INPUT DATA:
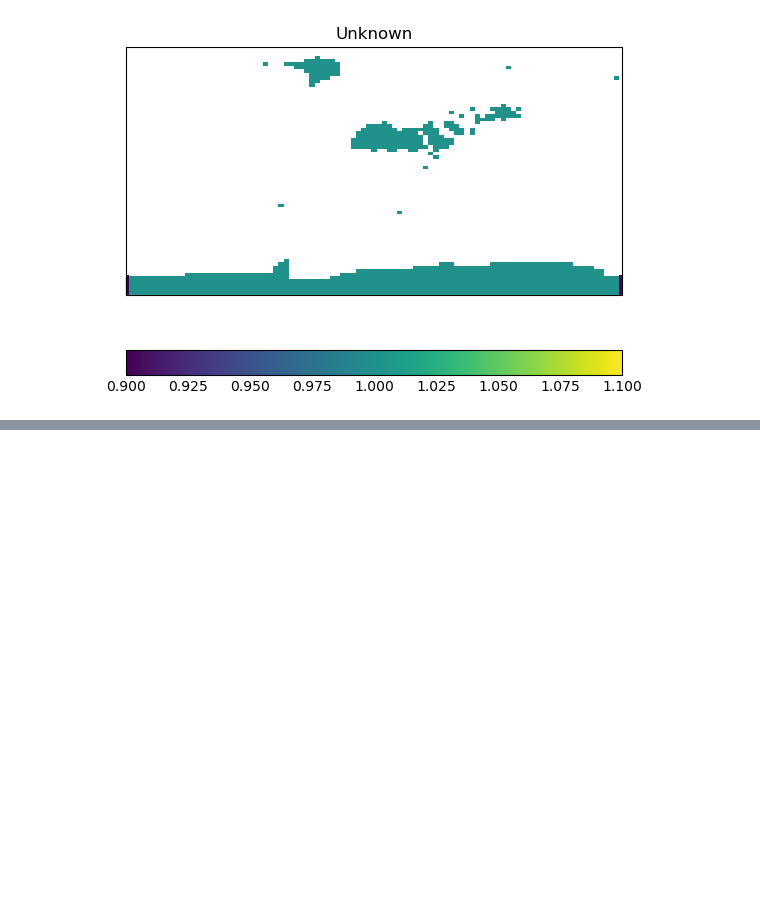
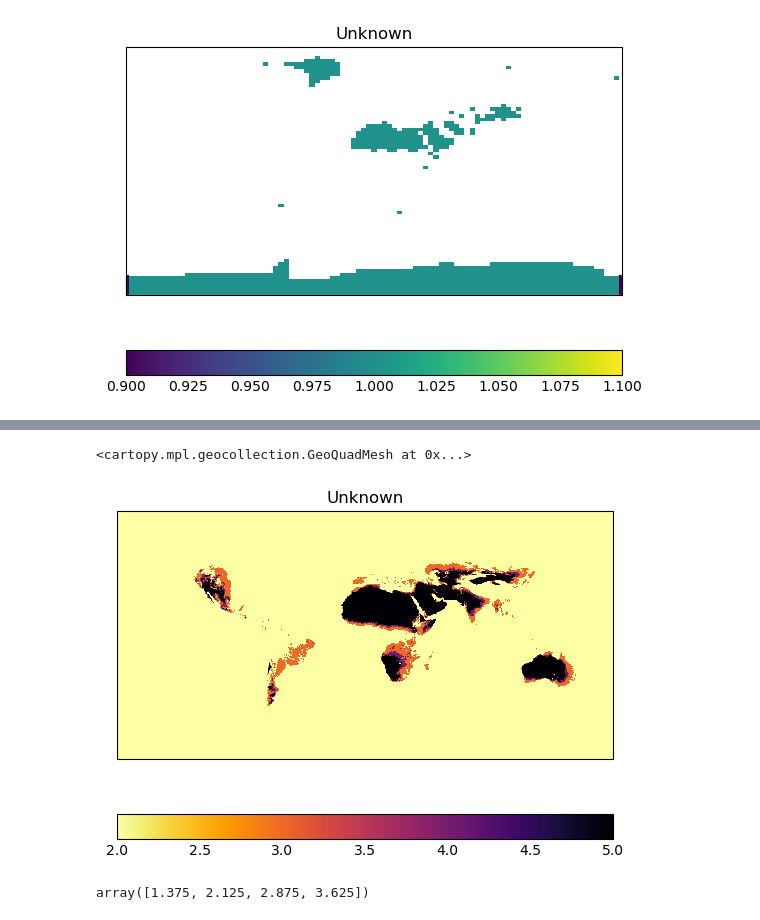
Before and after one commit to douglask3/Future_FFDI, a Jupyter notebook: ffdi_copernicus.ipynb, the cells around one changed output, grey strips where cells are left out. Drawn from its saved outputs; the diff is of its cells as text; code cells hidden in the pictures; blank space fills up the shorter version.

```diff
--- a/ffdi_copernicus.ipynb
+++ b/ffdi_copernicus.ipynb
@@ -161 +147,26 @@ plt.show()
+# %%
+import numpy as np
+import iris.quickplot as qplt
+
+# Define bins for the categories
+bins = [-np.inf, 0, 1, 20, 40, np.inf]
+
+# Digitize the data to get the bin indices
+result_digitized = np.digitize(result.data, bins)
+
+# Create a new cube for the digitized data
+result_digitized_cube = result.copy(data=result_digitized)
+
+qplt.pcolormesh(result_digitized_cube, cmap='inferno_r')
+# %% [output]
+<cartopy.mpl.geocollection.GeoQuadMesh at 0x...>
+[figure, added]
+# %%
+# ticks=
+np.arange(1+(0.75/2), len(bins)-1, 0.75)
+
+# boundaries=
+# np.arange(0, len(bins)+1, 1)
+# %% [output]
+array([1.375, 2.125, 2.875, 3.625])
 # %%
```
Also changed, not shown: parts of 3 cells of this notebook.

WHAT TO PRODUCE: Pick out and copy the lines of the entries that hold the string "bins".

REPLY:
+# Define bins for the categories
+bins = [-np.inf, 0, 1, 20, 40, np.inf]
+result_digitized = np.digitize(result.data, bins)
+np.arange(1+(0.75/2), len(bins)-1, 0.75)
+# np.arange(0, len(bins)+1, 1)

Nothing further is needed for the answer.